Excerpted data Block Start
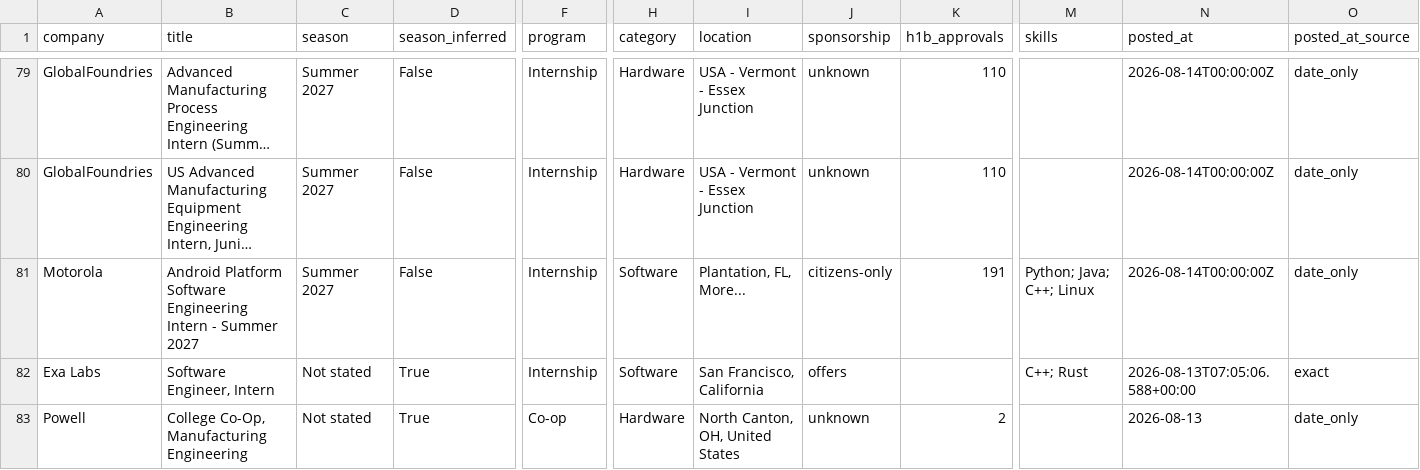
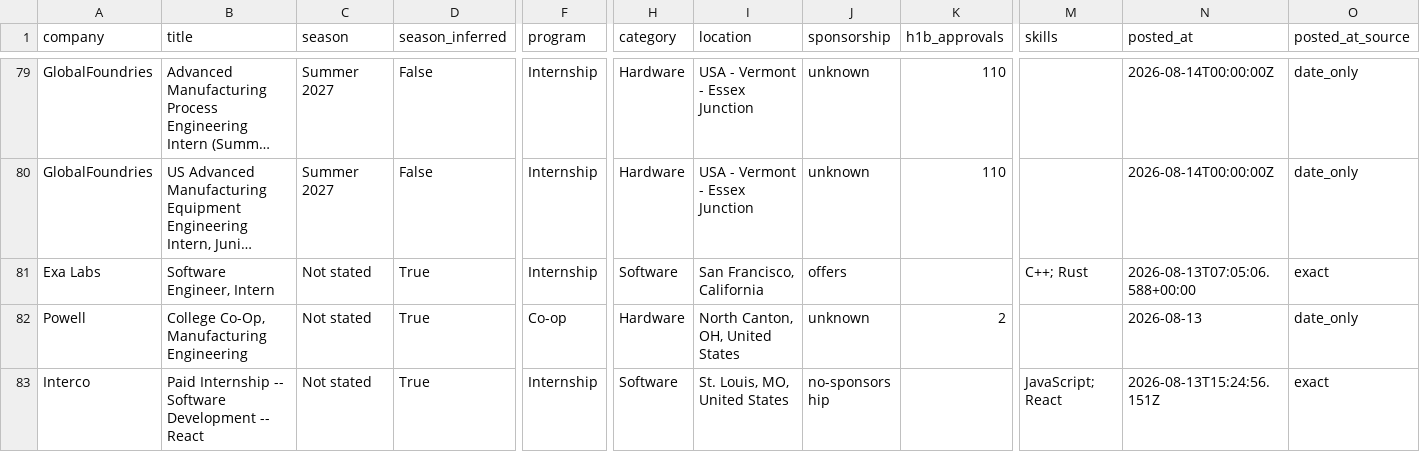
Before and after one commit to HeyIniHere/Automated-List-Of-Summer-2027-and-Fall-2026-MechEng-Internships, a CSV file: data/internships.csv, drawn as a sheet; only a part is shown, gaps mark what is left out; the shorter side is filled out with more unchanged rows; long unchanged cells end in …; rows hold the shown columns only; the diff names each change by its address in the sheet, - before the commit and + after, or states it on an @@ line.

```diff
--- a/data/internships.csv
+++ b/data/internships.csv
-row 81: Motorola | Android Platform Software Engineering Intern - Summer 2027 | Summer 2027 | False | Internship | Software | Plantation, FL, More... | citizens-only | 191 | Python; Java; C++; Linux | 2026-08-14T00:00:00Z | date_only
```
Also changed, not shown: docs/internships.csv, 12 other files.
Excerpted data Block End
**Exercise details**: Drop the images and repeat the data exactly.

**Response box**:
Before and after one commit to HeyIniHere/Automated-List-Of-Summer-2027-and-Fall-2026-MechEng-Internships, a CSV file: data/internships.csv, drawn as a sheet; only a part is shown, gaps mark what is left out; the shorter side is filled out with more unchanged rows; long unchanged cells end in …; rows hold the shown columns only; the diff names each change by its address in the sheet, - before the commit and + after, or states it on an @@ line.

```diff
--- a/data/internships.csv
+++ b/data/internships.csv
-row 81: Motorola | Android Platform Software Engineering Intern - Summer 2027 | Summer 2027 | False | Internship | Software | Plantation, FL, More... | citizens-only | 191 | Python; Java; C++; Linux | 2026-08-14T00:00:00Z | date_only
```
Also changed, not shown: docs/internships.csv, 12 other files.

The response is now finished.